In order to enjoy a couple of visits to the Blue Lagoon it makes a lot of  sense to stay overnight in the nearby fishing community of Grindavík, onthe south side of the Reykjanes peninsula, Grindavik is worth a visit on its own. This is a pleasant area to do some hiking (for all levels), followed by a refreshing swim at the local pool. Settled in the year 934, the town has remained one of the main sources of salted fish in Iceland. Now there are approximately 2500 inhabitants, most of whom base their livelihoods on fishing and fish-related industries. Grindavík's illustrious history goes back to when it was a major trading centre during the Middle Ages in the booming Hanseatic period. It was raided by pirates many times and has been the site of many ship- wrecks over the ages. There is a statue dedicated to the families of local fishermen lost at sea, but even more poignant are the remains of two more recent shipwrecks and their memorials along a circular hike around the town. There is still an active fishing fleet in Grindavík and most of their catches go to the local factory that specialises in processing salted fish for export. In the late 19th century, salted fish was to Iceland what oil is to Saudi Arabia, and indeed, the image of a golden cod was on Iceland's original coat of arms. As you stroll along one of the best harbours in Iceland, you will arrive at the Icelandic Saltfish Museum, where you can learn more about the industry that is an important element in Iceland's economic development and prosperity. It opened in 2002 and is dedicated to the history of the salt fish, with a vividly depicted exhibition on the struggle for survival, which is a metaphor for the country as well as the salt fish industry.The saltfishmuseum is located only a few minutes away from the Blue Lagoon. Visitors are guided through the museum with a CD player andcan choose between Icelandic, English, German and French. Caféteria. Opening hours Week days: Saturdays: Sundays: May 15th - September 15th 10:00-17:00 10:00-17:00 10:00-17:00 September 16th - May 14th 10:00-17:00 11:00-17:00 11:00-17:00 Also open on request for groups.

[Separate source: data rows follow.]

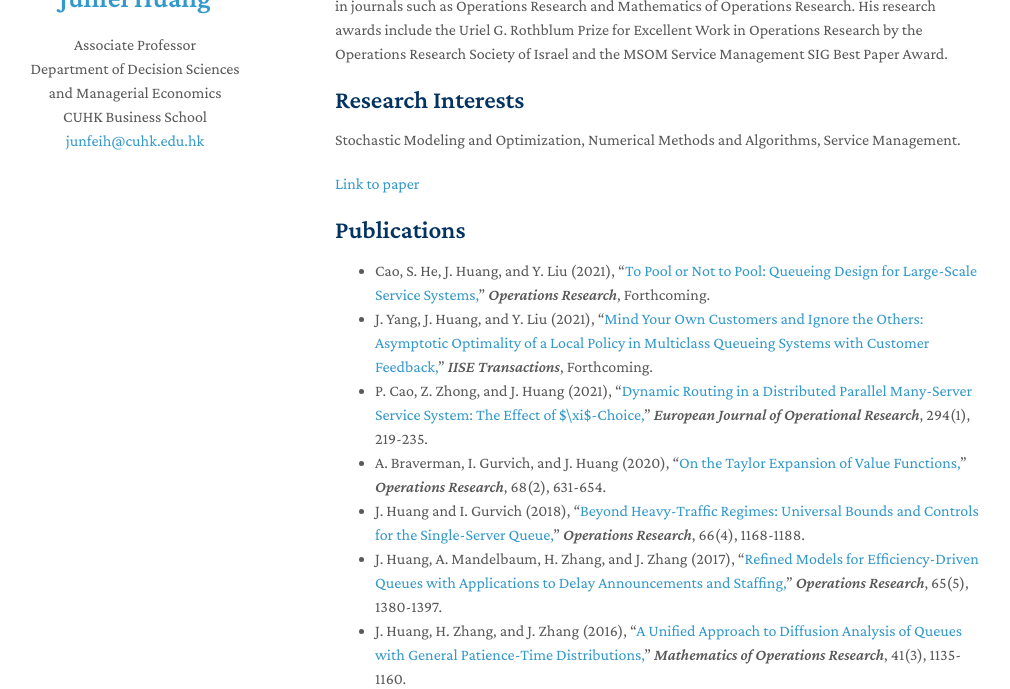
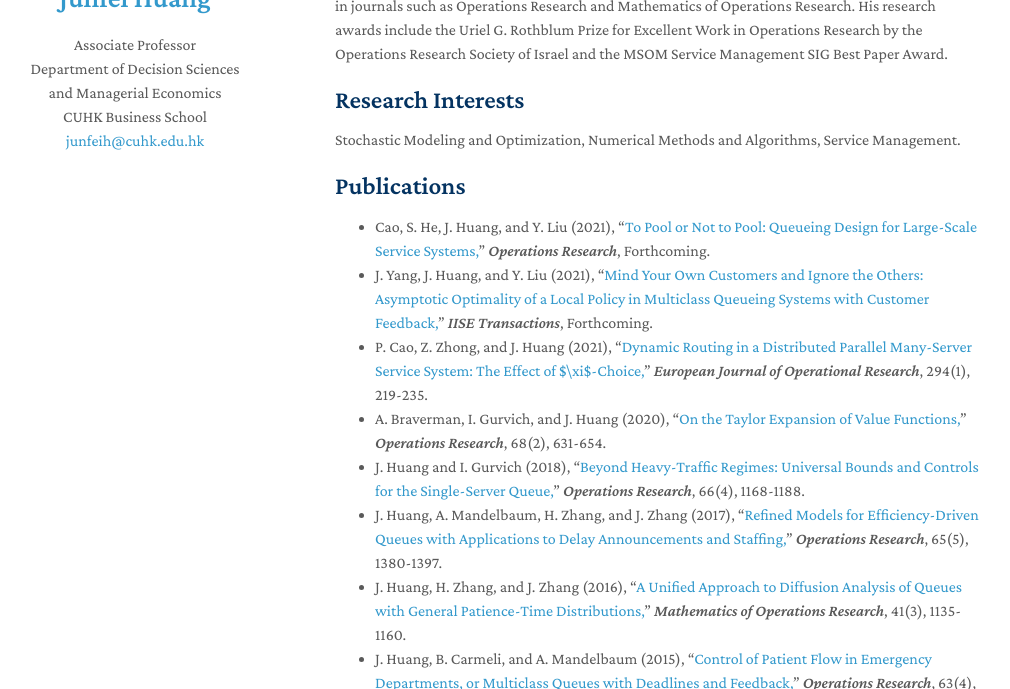
Before and after one commit to hjfcuhk/hjfcuhk.github.io, a Jekyll site: the page built from index.md, in a window 1280 px wide and 900 px high, cut to the strip 211-900 px from the top of the window. Shown: the whole strip, without its empty margins (135-1145 px from the left). Built offline with Jekyll 4.4.1, drawn with Linux system fonts in a browser that asks for light colours; nearby versions of some CDN libraries; a style sheet for code colours, icons or effects is not loaded; our own code applies the rules of GitHub Pages for plain Markdown files.

Commit message:
Finalized

```diff
--- a/index.md
+++ b/index.md
@@ -14,7 +14,6 @@ Stochastic Modeling and Optimization, Numerical Methods and Algorithms, Service
 
 - Gao X., J. Huang and J. Zhang. "[Optimal Control of Omnichannel Service Systemswith Delivery Guarantees,](./papers/GaoHuangZhang_2021.pdf)"
 - Gao X. and J. Huang"[Optimal Control of Make-to-Stock Systems](./papers/GaoHuang_2021.pdf)" -->
-[Link to paper](./papers/CaoHeHuangLiu_OR2021.pdf)
 
 ## Publications
 
```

Duus Museum - Cultural Center
Duus Museum is the Art and Cultural Center of Reykjanesbær where you can experience diverse exhibitions and cultural activities all year round. The museum houses exhibition halls for the Art Museum of Reykjanesbær and Heritage Museum of Reykjanesbær which offer new and exciting exhibitions throughout the year. The Reykjanes Maritime Center displays a collection of over 100 model boats built by the skipper Grímur Karlsson. A Tourist Information and Reykjanes Geopark Visitor Center are also located in the museum. We are open every day from 12:00 – 17:00.  
Aurora Basecamp
Aurora Basecamp is a one-of-a-kind facility, offering guests the chance to experience a real-time, indoor simulation of the Northern Lights, in a warm and relaxing environment. From there, our expert guides lead you out into the Icelandic night, and if the conditions are right you’ll get breathtaking views and photos of the real thing! Located just 20 minutes from Reykjavik, Aurora Basecamp provides a comfortable and inviting setting for the perfect Northern Lights experience.
Southwest Iceland Nature Research Centre
Southwest Iceland Nature Research Centre is a regional institute of natural research and is based in Sandgerði. It was established in the year 2000 and is one of eight regional Nature Centres in Iceland. The institutes main focus is on ecology of marine invertebrates, exotic species in Icelandic waters, avian studies, and shoreline monitoring. The centre is also involved in various teaching programs for all educational levels. Southwest Iceland Nature Research Centre shares research facilities and housing with The Sudurnes Science and Learning Center and The University of Iceland‘s Research Centre in Sudurnes and are many of the researches done in collaboration between the institutes.